Woodland here is dominated by Jarrah trees growing in coppice rings or as scattered trees on both side of the trail. This area has a relatively dense canopy, diverse understorey plants and relatively few weeds. Impressive wildflowers can be found in winter, spring and summer. Planting occurred near the school fence in 2023.

Winter – Swan River Myrtle, Yellow Buttercups (Hibbertia hypericoides), Prickly Moses (Acacia pulchella), Honey Bush (Hakea lissocarpha)

Spring – Pansy Orchid, Blue Sun Orchid (Thelymitra macrophylla), Kangaroo Paws

Late Spring & Early Summer – Purple Flag, Fragrant Waitzia (Waitzia suaveolens)

Focus Topic 35. Timber Harvesting and Coppices

Jarrah coppices are common in this area. They result when a large tree that was harvested many years ago resprouts in a ring around its underground lignotuber. Lignotubers are woody subterranean storage organs found below the trunk or stem of plants that allow them to resprout rapidly after fire of other disturbances (Focus Topic 25). Jarrah coppices form impressive rings of trees, some of which may be stunted due to stronger competition for light and resources. If you look closely, you can often still see remains of the original tree trunk in the middle.

Timber cutting saw pits are also still visible in some parts of Warwick Bushland. These trenches were about 5 m long and 2 m deep but are gradually filling in. They were used to cut large logs into planks with a long hand saw operated from above and below.

Focus Topic 36. Fungi

In late autumn and winter this area is rich with many fungal species including amanitas, boletes, puffballs, bracket fungi, earthstars, truffles, crust fungi, etc. Fungi are a good indicator of the ‘health’ of a bushland due to their many important roles in natural ecosystems, as explained in a video below.
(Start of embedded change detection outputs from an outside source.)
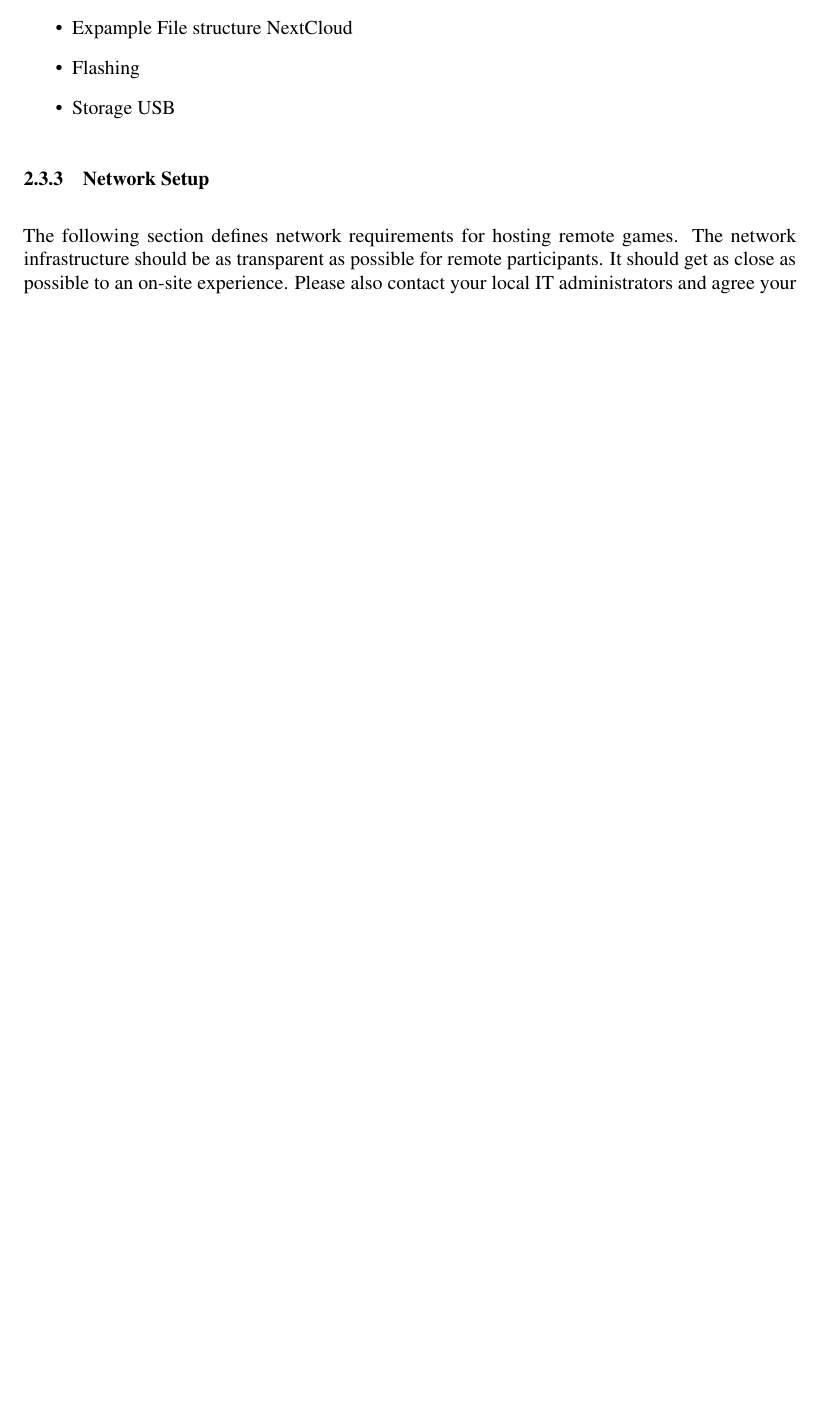
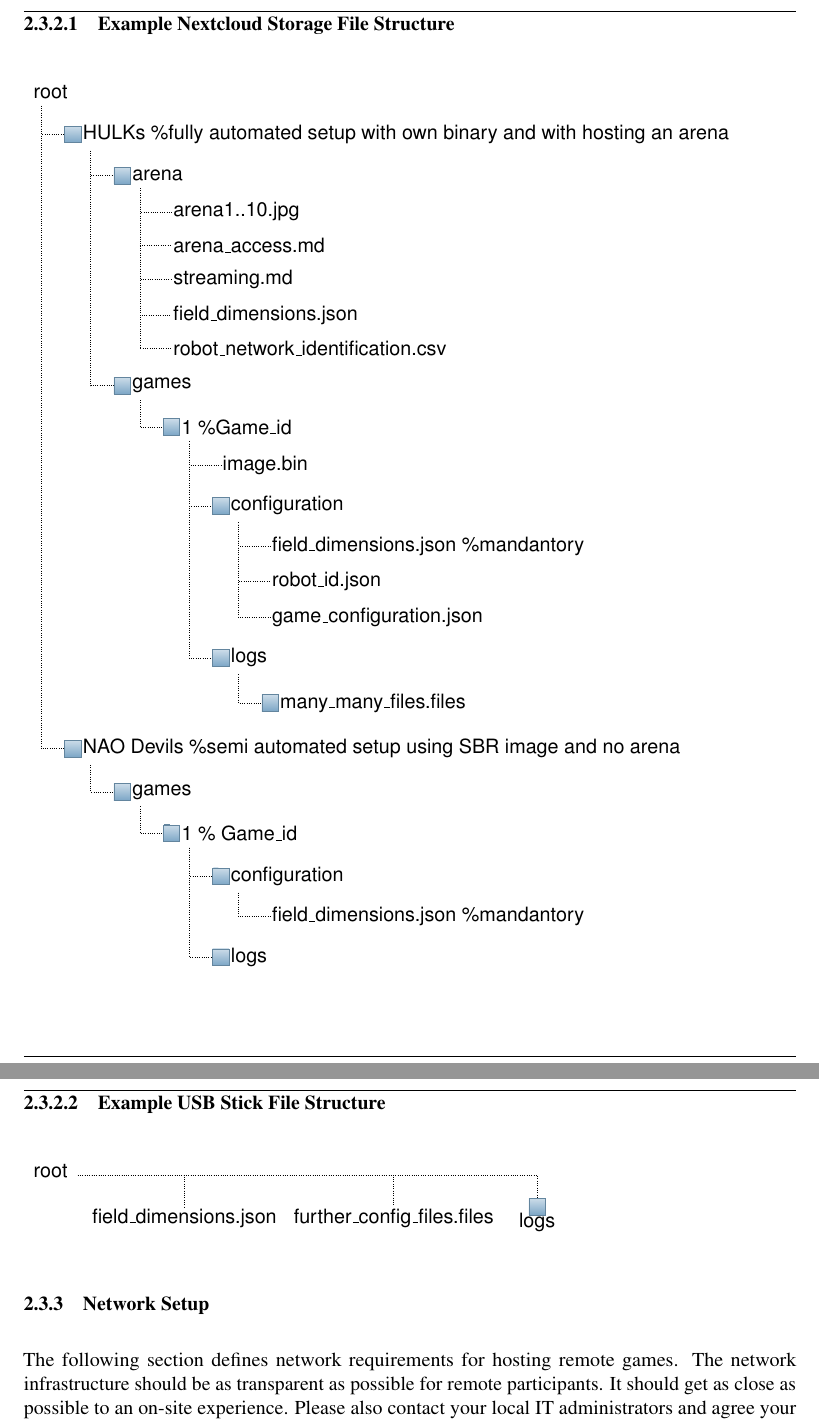
Before and after one commit to RoboCup-SPL/Rules, a LaTeX document (Rules 2021/GORe-Rules.tex, which reads Rules 2021/content/challenge3.tex): part of page 13 of 61 before the commit and two parts of pages 14 and 15 of 62 after it, the two joined at a grey line, cut at the place of the change, the shorter picture padded with empty space. Compiled offline with pdfLaTeX.

Commit message:
Intro of file structure

```diff
--- a/Rules 2021/content/challenge3.tex
+++ b/Rules 2021/content/challenge3.tex
@@ -84,9 +84,62 @@
 	\item Logs and images will be uploaded from the hosts into the folder \texttt{Team/Game\_ID/Logs}, where \textit{Game\_ID} is replaced by the game identifier, after the game when bandwidth is available. It is assumed that logs and images are stored on the USB drive attached to the NAO in the folder \texttt{logs}. Other files will be ignored.
-	\item Expample File structure NextCloud
-	\item Flashing
-	\item Storage USB
+\end{itemize}
 
-\end{itemize}
+\paragraph{Example Nextcloud Storage File Structure}
+\label{sec:file_structure}
+    \begin{forest}
+        for tree={font=\sffamily, grow'=0,
+        folder indent=.9em, folder icons,
+        edge=densely dotted}
+        [root
+            [HULKs \%fully automated setup with own binary and with hosting an arena
+                [arena
+                    [arena1..10.jpg, is file]
+                    [arena\_access.md, is file]
+                    [streaming.md, is file]
+                    [field\_dimensions.json, is file]
+                    [robot\_network\_identification.csv, is file]
+                ]
+                [games
+                    [1 \%Game\_id
+                        [image.bin, is file]
+                        [configuration
+                            [field\_dimensions.json \%mandantory, is file]
+                            [robot\_id.json, is file]
+                            [game\_configuration.json, is file]
+                        ]
+                        [logs
+                            [many\_many\_files.files]
+                        ]
+                    ]
+                ]
+            ]
+            [NAO Devils \%semi automated setup using SBR image and no arena
+                [games
+                    [1 \% Game\_id
+                        [configuration
+                            [field\_dimensions.json \%mandantory, is file]
+                        ]
+                        [logs]
+                    ]
+                ]
+            ]
+        ]
+    \end{forest}
+
+
+\paragraph{Example USB Stick File Structure}
+
+    \begin{forest}
+        for tree={font=\sffamily, %grow'=0,
+        folder indent=.9em, folder icons,
+        edge=densely dotted}
+        [root
+            [field\_dimensions.json, is file]
+            [further\_config\_files.files, is file]
+            [logs]
+        ]
+  \end{forest}
+
 
 \subsubsection{Network Setup}
 The following section defines network requirements for hosting remote games. The network infrastructure should be as transparent as possible for remote participants. It should get as close as possible to an on-site experience. Please also contact your local IT administrators and agree your setup with them.
```
Also changed, not shown: Rules 2021/header.tex (+22 -0 lines), Rules 2021/content/challenge3.tex (10 more changed lines).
Fungi are either decomposers, mycorrhizal symbionts or parasites. Decomposers break down litter and debris to provide nutrients for plants. Mycorrhizal fungi form a mutually beneficial symbiotic partnership with plants, providing water and nutrients in exchange for food in the form of sugars (see Focus Topic 18). About 80% of the plants in the bushland have these beneficial fungi in their root systems. Parasitic fungi, which are usually microscopic, feed on various hosts (plants, animals and other fungi) such as the smut fungi that form galls on Orange Wattle (Acacia saligna). The presence of different types of fungal fruit bodies reveals how energy and nutrients flow in ecosystems, either directly between mycorrhizal plants and fungi or indirectly from plants to other organisms via decomposition, grazing, pollination, etc.

Volunteers from Fungimap and the Perth Urban Bushland Fungi Project have been studying the fungi here for many years. You can download a list of fungi found here from the Friends Group website. Local fungi are currently being documented using iNaturalist, which also helps to identify fungi, with records found on the Atlas of Living Australia.